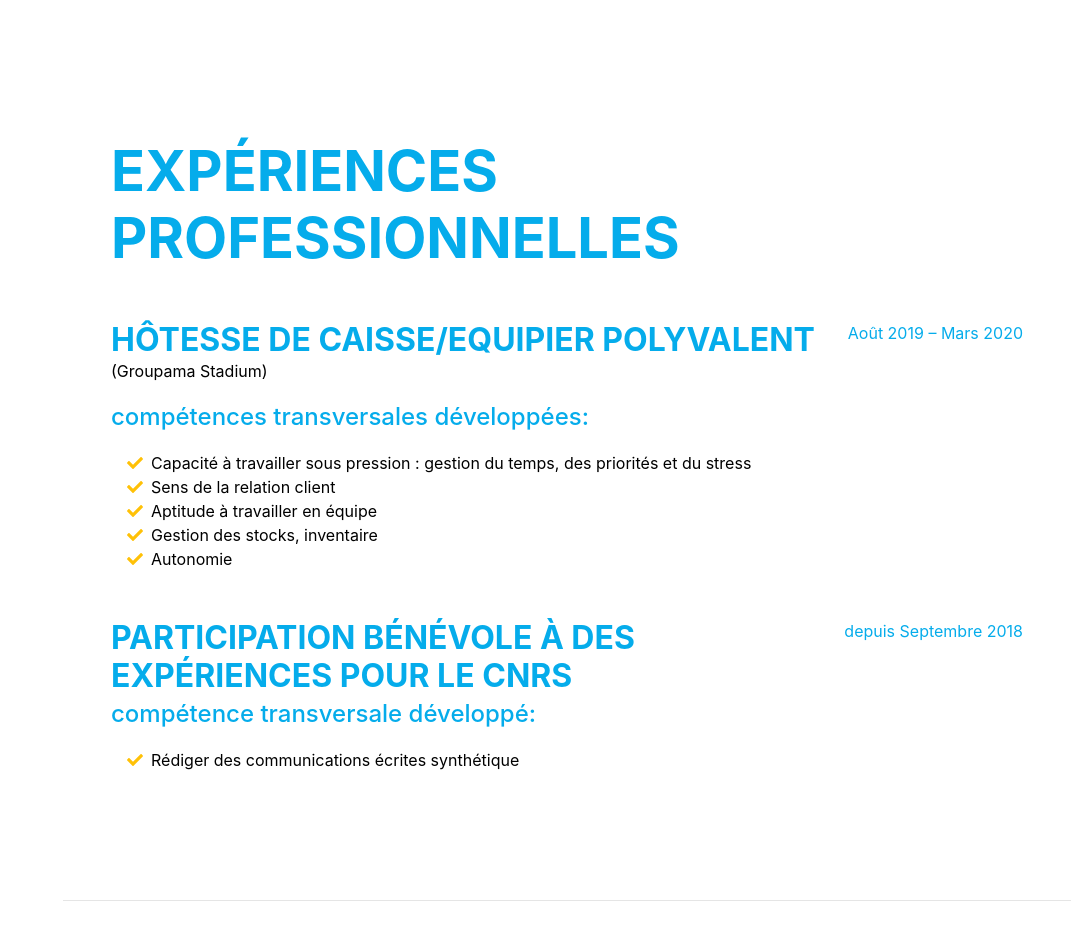
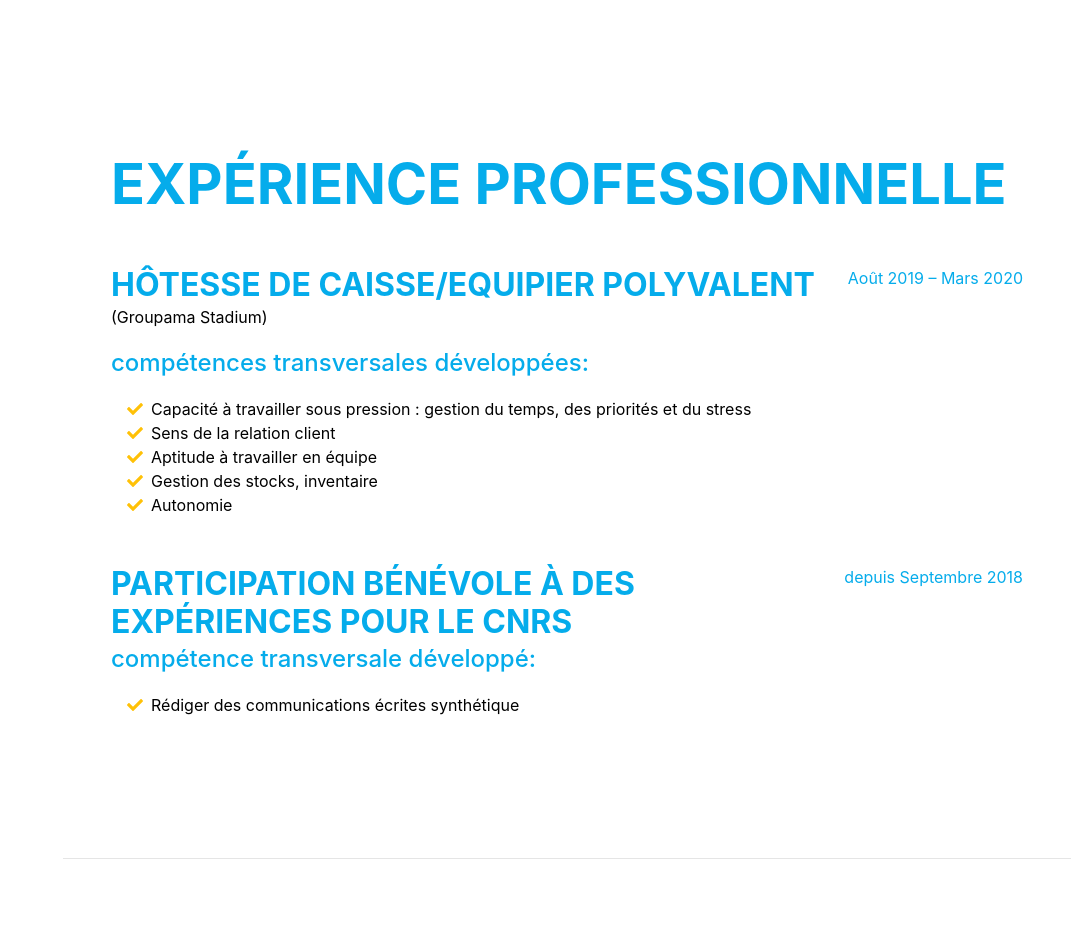
Before and after one commit to LinaIsl/Candidature-IA, a plain HTML site: page index.html in a window 1280 px wide. Shown: the part 2600-3535 px from the top of the page, without its empty margins (209-1280 px from the left). Drawn offline with nearby package versions, Linux system fonts and the light colour scheme; a web font is replaced by a local one.

Commit message:
Update index.html

```diff
--- a/index.html
+++ b/index.html
@@ -179,7 +179,7 @@
             <!-- Experience-->
             <section class="resume-section" id="experience">
                 <div class="resume-section-content">
-                    <h2 class="mb-5" style="color:#05aceb;">Expériences professionnelles</h2>
+                    <h2 class="mb-5" style="color:#05aceb;">Expérience professionnelle</h2>
 
                     <div class="d-flex flex-column flex-md-row justify-content-between mb-5">
                         <div class="flex-grow-1">
```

◆ **Exercise goal**:
What lines in the material include the string "index"? Pull each one out.

◆ **Response**:
Before and after one commit to LinaIsl/Candidature-IA, a plain HTML site: page index.html in a window 1280 px wide. Shown: the part 2600-3535 px from the top of the page, without its empty margins (209-1280 px from the left). Drawn offline with nearby package versions, Linux system fonts and the light colour scheme; a web font is replaced by a local one.
Update index.html
--- a/index.html
+++ b/index.html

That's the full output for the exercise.